Since tolerances and exemptions that are established in accordance with FFDCA sections 408(e) and 408(l)(6), such as the tolerances in this final rule, do not require the issuance of a proposed rule, the requirements of the Regulatory Flexibility Act (RFA) (5 U.S.C. 601
This final rule directly regulates growers, food processors, food handlers, and food retailers, not States or tribes, nor does this action alter the relationships or distribution of power and responsibilities established by Congress in the preemption provisions of FFDCA section 408(n)(4). As such, the Agency has determined that this action will not have a substantial direct effect on States or tribal governments, on the relationship between the national government and the States or tribal governments, or on the distribution of power and responsibilities among the various levels of government or between the Federal Government and Indian tribes. Thus, the Agency has determined that Executive Order 13132, entitled “Federalism” (64 FR 43255, August 10, 1999) and Executive Order 13175, entitled “Consultation and Coordination with Indian Tribal Governments” (65 FR 67249, November 9, 2000) do not apply to this final rule. In addition, this final rule does not impose any enforceable duty or contain any unfunded mandate as described under Title II of the Unfunded Mandates Reform Act of 1995 (UMRA) (2 U.S.C. 1501

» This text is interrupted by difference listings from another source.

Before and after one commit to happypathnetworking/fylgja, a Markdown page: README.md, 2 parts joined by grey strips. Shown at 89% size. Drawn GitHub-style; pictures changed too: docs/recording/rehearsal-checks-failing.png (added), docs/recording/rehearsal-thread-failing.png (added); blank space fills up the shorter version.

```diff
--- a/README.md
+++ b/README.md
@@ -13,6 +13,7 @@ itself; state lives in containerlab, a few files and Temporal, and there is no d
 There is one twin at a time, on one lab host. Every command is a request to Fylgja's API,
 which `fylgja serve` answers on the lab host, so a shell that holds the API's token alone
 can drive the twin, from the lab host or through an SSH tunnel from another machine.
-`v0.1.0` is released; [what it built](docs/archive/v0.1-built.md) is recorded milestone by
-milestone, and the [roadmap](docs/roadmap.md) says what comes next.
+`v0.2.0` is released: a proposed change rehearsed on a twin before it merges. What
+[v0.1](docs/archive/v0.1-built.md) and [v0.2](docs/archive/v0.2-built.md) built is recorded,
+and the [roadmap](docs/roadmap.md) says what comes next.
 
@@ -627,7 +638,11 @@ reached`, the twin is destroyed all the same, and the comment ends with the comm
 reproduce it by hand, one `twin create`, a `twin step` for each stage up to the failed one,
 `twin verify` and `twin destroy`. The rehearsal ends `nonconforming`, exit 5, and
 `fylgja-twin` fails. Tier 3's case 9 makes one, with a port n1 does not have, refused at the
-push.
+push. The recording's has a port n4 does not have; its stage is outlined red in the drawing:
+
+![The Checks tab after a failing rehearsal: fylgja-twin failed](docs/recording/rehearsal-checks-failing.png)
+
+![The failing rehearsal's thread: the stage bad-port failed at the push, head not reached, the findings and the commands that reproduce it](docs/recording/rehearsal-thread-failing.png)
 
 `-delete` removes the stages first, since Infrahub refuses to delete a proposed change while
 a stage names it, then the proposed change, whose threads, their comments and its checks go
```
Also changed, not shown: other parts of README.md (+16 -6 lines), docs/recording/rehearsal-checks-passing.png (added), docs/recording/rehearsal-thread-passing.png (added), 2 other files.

This action does not involve any technical standards that would require Agency consideration of voluntary consensus standards pursuant to section 12(d) of the National Technology Transfer and Advancement Act of 1995 (NTTAA) (15 U.S.C. 272 note).
Pursuant to the Congressional Review Act (5 U.S.C. 801
Environmental protection, Administrative practice and procedure, Agricultural commodities, Pesticides and pests, Reporting and recordkeeping requirements.
Therefore, 40 CFR chapter I is amended as follows:
21 U.S.C. 321(q), 346a and 371.